What happened

Starting 2018 in the same manner it ended 2017, Weibo Corporation (NASDAQ:WB) continued its strong performance, with shares of the social media network provider rising 25% in January, according to data from S&P Global Market Intelligence.

So what

Weibo, the microblogging site often referred to as China's Twitter, continues to outperform its U.S. counterpart. Last year, Weibo overtook Twitter in the heavily watched monthly active users (MAU) figure by boasting 340 million in the first quarter versus Twitter's 328 million. By the third quarter, Weibo had grown MAUs to 376 million,  while Twitter's last reported figure was 330 million.

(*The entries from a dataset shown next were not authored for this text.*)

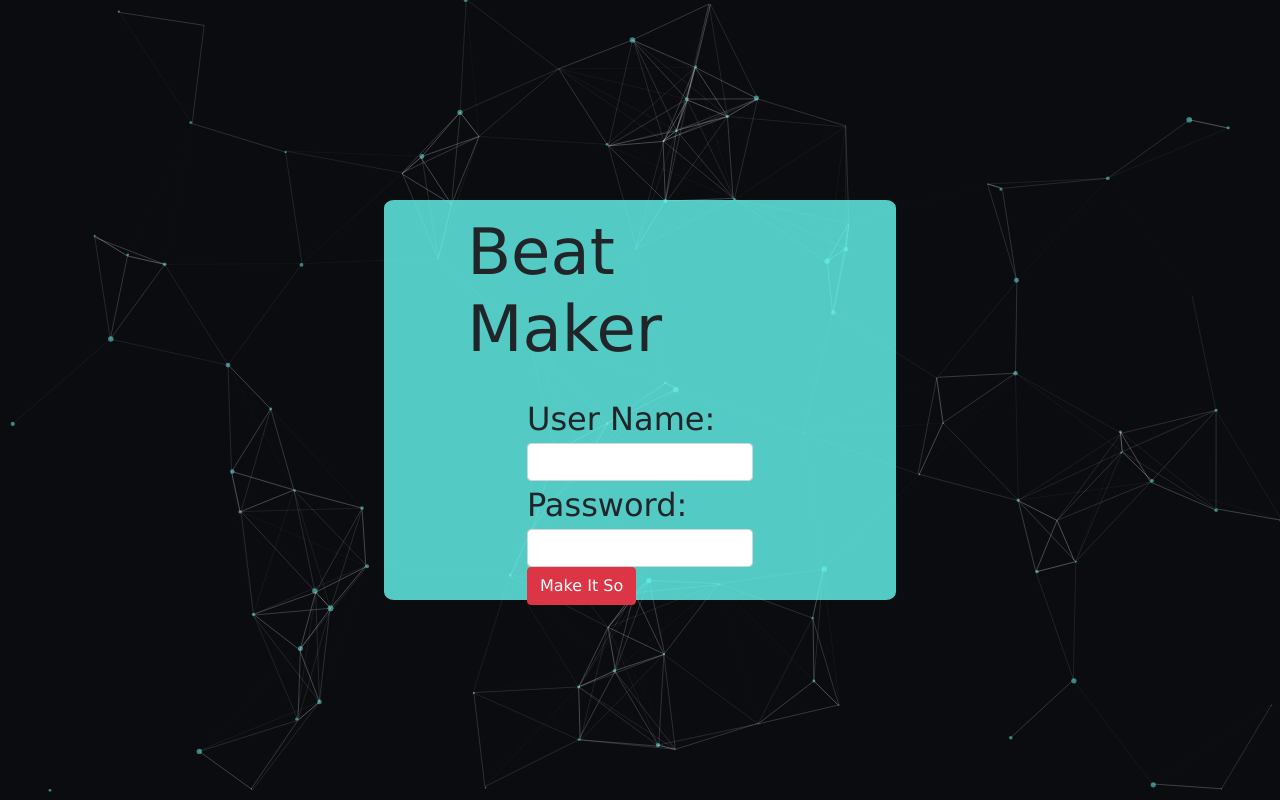
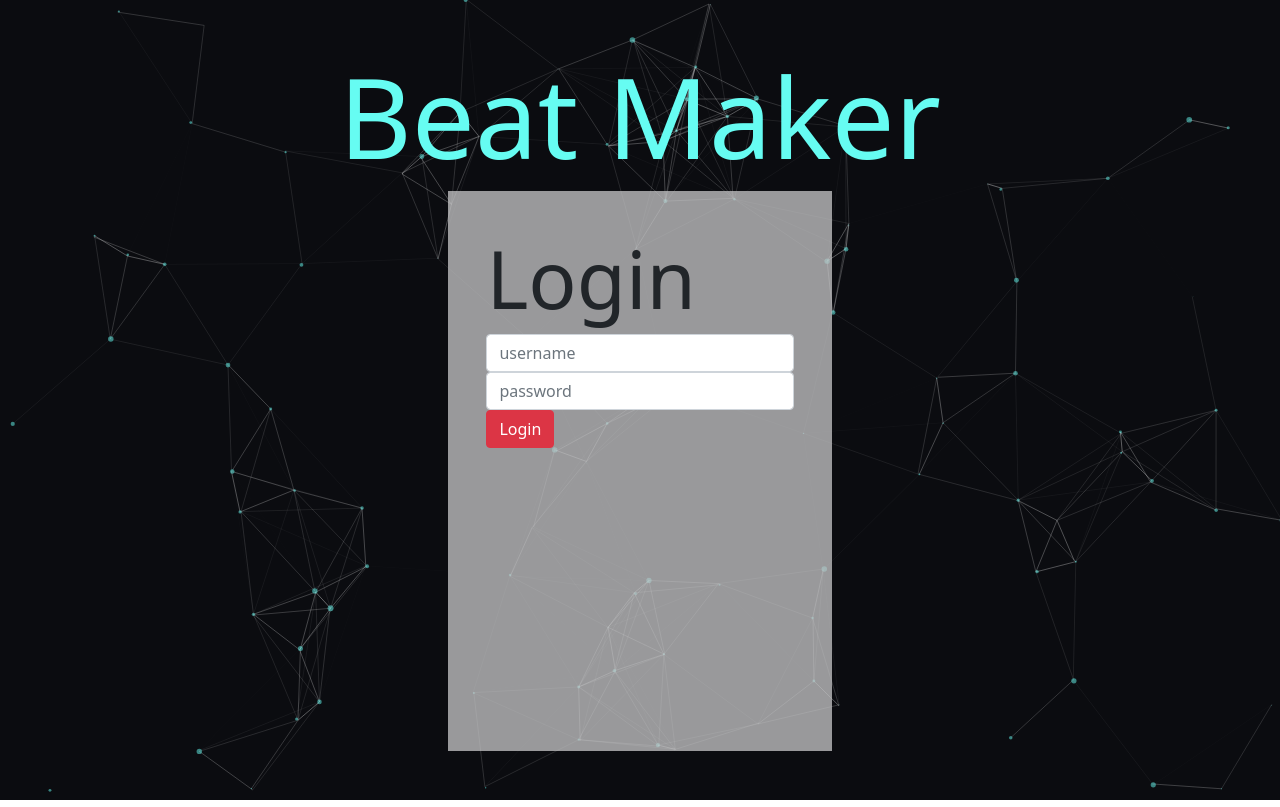
Before and after one commit to jrreap/beatmaker, a plain HTML site: page index.html in a window 1280 px wide. Drawn offline with nearby package versions, Linux system fonts and the light colour scheme.

Commit message:
login page

```diff
--- a/css/index.css
+++ b/css/index.css
@@ -1,5 +1,5 @@
 body{
-    font-family: Verdana, Geneva, Tahoma, sans-serif;
+
 }
 
 #particles {
@@ -29,20 +29,19 @@ body{
 .login-box{
     display: flex;
     flex-direction: column;
-    justify-content: center;
-    align-items: center;
-    background-color: #66fcf2cc !important;
-    height:50%;
-    width:40%;
-    padding: 5%;
-    border-radius: 2%;
+    /* justify-content: center; */
+    /* align-items: center; */
+    background-color: #c5c6c7c2 !important;
+    height:70%;
+    width:30%;
+    padding: 3%;
 }
 
-#login-box-header{
-    font-size: 4rem;
-    padding:5%;
+#title{
+    font-size: 7rem;
+    color: #66fcf2
 }
 
 .form-group{
-    font-size: 2rem;
+    font-size: 2.5rem;
 }
--- a/index.html
+++ b/index.html
@@ -13,18 +13,19 @@
     <body>
         <div id="particles">
             <div class="page">
+                <h1 class="display-1" id="title">Beat Maker</h1>
                 <div class="login-box">
-                    <h1 id="login-box-header">Beat Maker</h1>
+                    <h2 class="display-1" id="login-box-header"> Login</h2>
                     <form id='nameform'>
-                        <div class='form-group'>
-                            <label for='fname'>User Name:</label>
-                            <input id='fname' type='text' class='form-control' required>
+                        <div class='form-group display-1'>
+                            <!-- <label for='fname'>User Name:</label> -->
+                            <input class="form-control" id="exampleFormControlInput1" placeholder="username" id='fname' type='text' class='form-control' required>
                         </div>
-                        <div class='form-group'>
-                            <label for='lname'>Password:</label>
-                            <input id='lname' type='text' class='form-control' required>
+                        <div class='form-group display-1'>
+                            <!-- <label for='lname'>Password:</label> -->
+                            <input class="form-control" id="exampleFormControlInput1" placeholder="password" id='lname' type='password' class='form-control' required>
                         </div>
-                        <input type='submit' id='submit-btn' class='btn btn-danger' value='Make It So'>
+                        <input type='submit' id='submit-btn' class='btn btn-danger' value='Login'>
                     </form>
                 </div>
             </div>
```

Keyboard with one key of the Chinese flag and the other that reads "social network."

Image source: Getty Images

In addition to strong MAU growth, Weibo's top-line growth has been admirable. Through the nine months ended Sept. 30, Weibo has increased revenue 74% over the prior year's period. Net income has increased by 238% during the period.

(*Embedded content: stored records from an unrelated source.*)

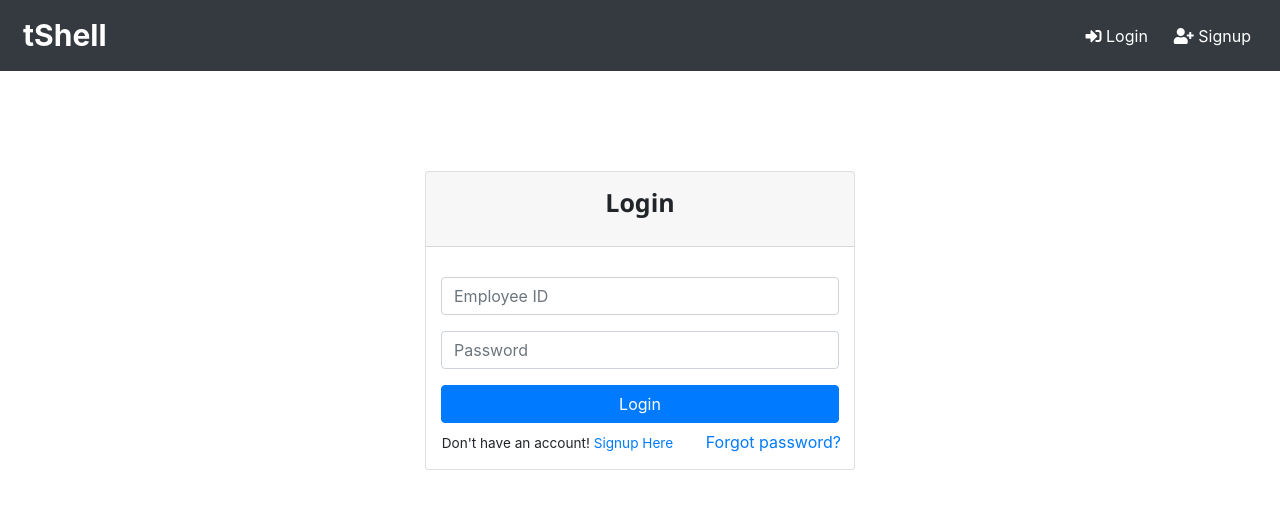
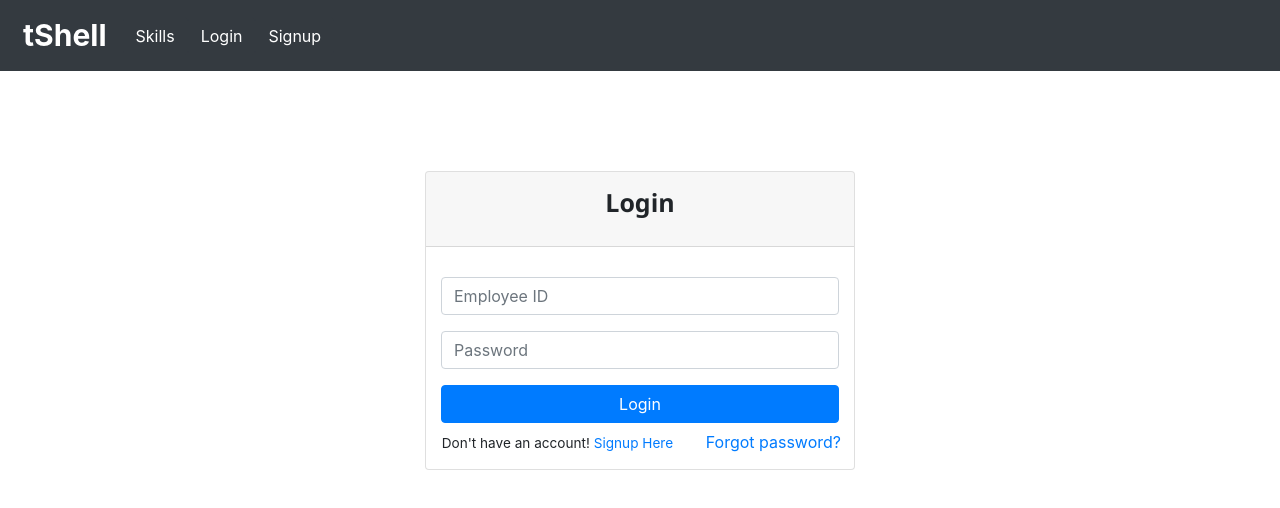
Before and after one commit to Rahulkamble01/tshell, an Angular app in the folder ui/tshell/: page / in a window 1280 px wide. Shown: the top 508 px of the page. Built offline with nearby package versions, Linux system fonts and the light colour scheme.

Commit message:
modified header

```diff
--- a/ui/tshell/src/app/header/header.component.html
+++ b/ui/tshell/src/app/header/header.component.html
@@ -1,4 +1,4 @@
-<nav class="navbar navbar-expand-lg navbar-dark bg-dark">
+<!--<nav class="navbar navbar-expand-lg navbar-dark bg-dark">
   <a class="navbar-brand" href="#"> <b style="color: white;font-size:30px;">
       &nbsp;tShell</b></a>
 
@@ -43,4 +43,56 @@
     <li><a class="nav-item btn btn-light col-12" *ngIf="service.isLearnerLoggedIn" routerLink="/login">
         <i class="fas fa-sign-out-alt"></i>Logout</a></li>
   </ul>
+</nav>-->
+
+
+<nav class="navbar navbar-expand-lg navbar-dark bg-dark">
+  <a class="navbar-brand" href="#"> <b style="color: white;font-size:30px;">
+      &nbsp;tShell</b></a>
+  <button class="navbar-toggler" type="button" data-toggle="collapse" data-target="#navbarSupportedContent"
+    aria-controls="navbarSupportedContent" aria-expanded="false" aria-label="Toggle navigation">
+    <span class="navbar-toggler-icon"></span>
+  </button>
+  <div class="collapse navbar-collapse" id="navbarSupportedContent" *ngIf="service.isLearnerLoggedIn">
+    <ul class="navbar-nav mr-auto">
+      <li class="nav-item active">
+        <a class="nav-link" [routerLink]="['/dashboard']">Dashboard <span class="sr-only">(current)</span></a>
+      </li>
+      <li class="nav-item active">
+        <a class="nav-link" [routerLink]="['/questions']">Questions <span class="sr-only">(current)</span></a>
+      </li>
+      <li class="nav-item active">
+        <a class="nav-link" [routerLink]="['/skills']">Skills <span class="sr-only">(current)</span></a>
+      </li>
+      <!--<li class="nav-item active">
+        <a class="nav-link" href="#">Tests <span class="sr-only">(current)</span></a>
+      </li>-->
+      <li class="nav-item active">
+        <a class="nav-link" [routerLink]="['/userprofile']">Users <span class="sr-only">(current)</span></a>
+      </li>
+      <li class="nav-item dropdown active">
+        <a class="nav-link dropdown-toggle" href="#" id="navbarDropdown" role="button" data-toggle="dropdown"
+          aria-haspopup="true" aria-expanded="false">
+          Profile
+        </a>
+        <div class="dropdown-menu" aria-labelledby="navbarDropdown">
+          <a class="dropdown-item" [routerLink]="['/viewprofile']">View Profile</a>
+          <a class="dropdown-item" [routerLink]="['/changepassword']">Change Password</a>
+         <!-- <div class="dropdown-divider"></div>
+           <a class="dropdown-item" [routerLink]="['/login']">Logout</a>-->
+        </div>
+      </li>
+    </ul>
+  </div>
+  <ul class="navbar-nav mr-auto">
+    <li><a class="nav-item btn btn-dark col-12" *ngIf="!service.isLearnerLoggedIn" routerLink="/">Skills</a></li>
+    <li><a class="nav-item btn btn-dark col-12" *ngIf="!service.isLearnerLoggedIn" routerLink="/login">Login</a></li>
+    <li><a class="nav-item btn btn-dark col-12" *ngIf="!service.isLearnerLoggedIn" routerLink="/signup">Signup</a></li>
+   <!-- <li><a class="nav-item btn btn-light col-12" *ngIf="service.isLearnerLoggedIn" routerLink="/">
+        <i class="fas fa-sign-out-alt"></i>Logout</a></li>-->
+  </ul>
+   <ul class="navbar-nav ml-auto">
+   <li><a class="nav-item btn btn-light col-12" *ngIf="service.isLearnerLoggedIn" routerLink="/">
+        <i class="fas fa-sign-out-alt"></i>Logout</a></li>
+  </ul>
 </nav>
```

In 2017, shares rallied approximately 150% as investors digested the news. During January, shares continued their strong run in anticipation of Weibo's fourth-quarter earnings announcement on Feb. 13.

Now what

It's likely Weibo will continue to boast strong growth figures, both on a MAU and a revenue basis, as China provides ample demographic and economic tailwinds. First, internet penetration is increasing; last year 40 million Chinese citizens became new Internet users. For comparison, that's more people than the population of Canada. Second, as the GDP per capita continues to increase, domestic spending -- and marketing spend -- will rise as well. That's all favorable for the internet-based marketing company.

A key risk is that Weibo operates in a quasi-communistic/capitalistic environment. Last week, shares fell on a report the Chinese government warned major technology companies they were not doing enough to root out "harmful information" and vulgarity on their sites. Last year, Weibo was reprimanded for not censoring content ahead of a Chinese Communist Party conference. But if you're looking for growth and are unfazed about potential government interference, put Weibo on your watch list.


This article represents the opinion of the writer, who may disagree with the “official” recommendation position of a Motley Fool premium advisory service. We’re motley! Questioning an investing thesis -- even one of our own -- helps us all think critically about investing and make decisions that help us become smarter, happier, and richer.